So-called risk-off trades have been in vogue this week, with gold, Treasurys and the Japanese yen were all tracking for gains. The three major U.S. indexes, meanwhile, were on pace to end the week slightly lower.
Traders grew nervous this week as overseas tensions between the U.S. and Russia heated up as State Secretary Rex Tillerson flew to Moscow to meet his Russian counterpart, Sergey Lavrov.
Also, Wall Street grew jittery as it gauged where the Trump administration’s priorities were. On Wednesday, President Donald Trump told Fox Business he wanted to repeal and replace Obamacare before moving on to tax reform.
Trump told the Wall Street Journal later on Wednesday he thought the dollar was getting “too strong.” The comment sent the dollar index to its lowest level of the month against a basket of currencies; it last traded 0.4 percent lower at 100.38.

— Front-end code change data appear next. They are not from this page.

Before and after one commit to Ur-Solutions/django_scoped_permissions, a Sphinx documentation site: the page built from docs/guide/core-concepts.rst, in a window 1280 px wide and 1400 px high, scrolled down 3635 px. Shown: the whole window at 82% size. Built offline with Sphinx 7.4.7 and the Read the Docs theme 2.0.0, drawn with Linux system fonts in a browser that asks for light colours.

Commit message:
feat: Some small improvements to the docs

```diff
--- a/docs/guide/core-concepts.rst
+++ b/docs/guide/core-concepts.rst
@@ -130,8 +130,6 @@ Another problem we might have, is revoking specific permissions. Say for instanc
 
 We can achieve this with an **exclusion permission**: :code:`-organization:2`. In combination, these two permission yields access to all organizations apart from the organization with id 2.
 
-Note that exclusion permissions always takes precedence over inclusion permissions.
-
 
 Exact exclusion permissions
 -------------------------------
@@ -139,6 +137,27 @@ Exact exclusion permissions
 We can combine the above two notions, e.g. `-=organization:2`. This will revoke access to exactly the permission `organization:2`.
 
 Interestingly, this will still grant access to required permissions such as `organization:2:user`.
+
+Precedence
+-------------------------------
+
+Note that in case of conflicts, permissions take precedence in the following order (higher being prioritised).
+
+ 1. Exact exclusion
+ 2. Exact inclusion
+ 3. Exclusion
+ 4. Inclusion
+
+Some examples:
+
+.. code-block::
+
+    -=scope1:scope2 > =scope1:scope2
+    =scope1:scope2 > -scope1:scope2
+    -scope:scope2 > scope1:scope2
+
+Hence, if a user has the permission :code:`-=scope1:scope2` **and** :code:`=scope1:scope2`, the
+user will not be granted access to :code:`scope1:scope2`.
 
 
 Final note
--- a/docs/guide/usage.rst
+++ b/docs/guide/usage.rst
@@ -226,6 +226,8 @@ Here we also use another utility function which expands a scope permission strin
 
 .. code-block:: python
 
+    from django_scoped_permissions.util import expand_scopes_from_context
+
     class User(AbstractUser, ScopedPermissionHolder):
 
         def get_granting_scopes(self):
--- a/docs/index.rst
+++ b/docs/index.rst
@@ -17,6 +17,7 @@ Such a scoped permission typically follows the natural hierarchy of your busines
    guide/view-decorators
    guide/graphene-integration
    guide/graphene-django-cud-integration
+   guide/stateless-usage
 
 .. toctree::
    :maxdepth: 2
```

“I’m a proponent of neither a strong nor weak currency but a stable one and believe that we should be careful here in hoping for a weak currency (or just not a strong one which I get) Mr. President,” said Peter Boockvar, a chief market analyst at The Lindsey Group, in a note.
“Just look at the experience of Japan where consumer spending remains punk and the weak currency hasn’t led to any noticeable impact on export volumes,” he said.
Also, some prominent investors have come out this week saying the stock market may be overvalued.
ValueAct Capital’s Jeff Ubben said Wednesday he is “skeptical” of the market’s valuation, adding the firm is returning $1.25 billion to investors. Janus’ Bill Gross wrote in his monthly investment outlook that the stock market has “priced for too much hope.”
That said, equities have managed to hold their ground somewhat, as they have avoided a major sell-off recently.
“There’s been a lot of news over the past few days and we’re still in a holding pattern,” said Scott Clemons, a chief investment strategist at Brown Brothers Harriman. “I think investors are more focused on earnings.”
JPMorgan Chase, Citigroup and Wells Fargo all reported quarterly results. JPMorgan easily topped expectations. Citigroup also posted better-than-expected results. Wells Fargo was mixed.
“It sort of gives investors some comfort that the high valuations and earnings expectations may be correct,” Brown Brothers Harriman’s Clemons said.
In economic news, jobless claims came in at 234,000, below expectations, while March PPI declined 0.1 percent. Consumer sentiment came in at 98, beating expectations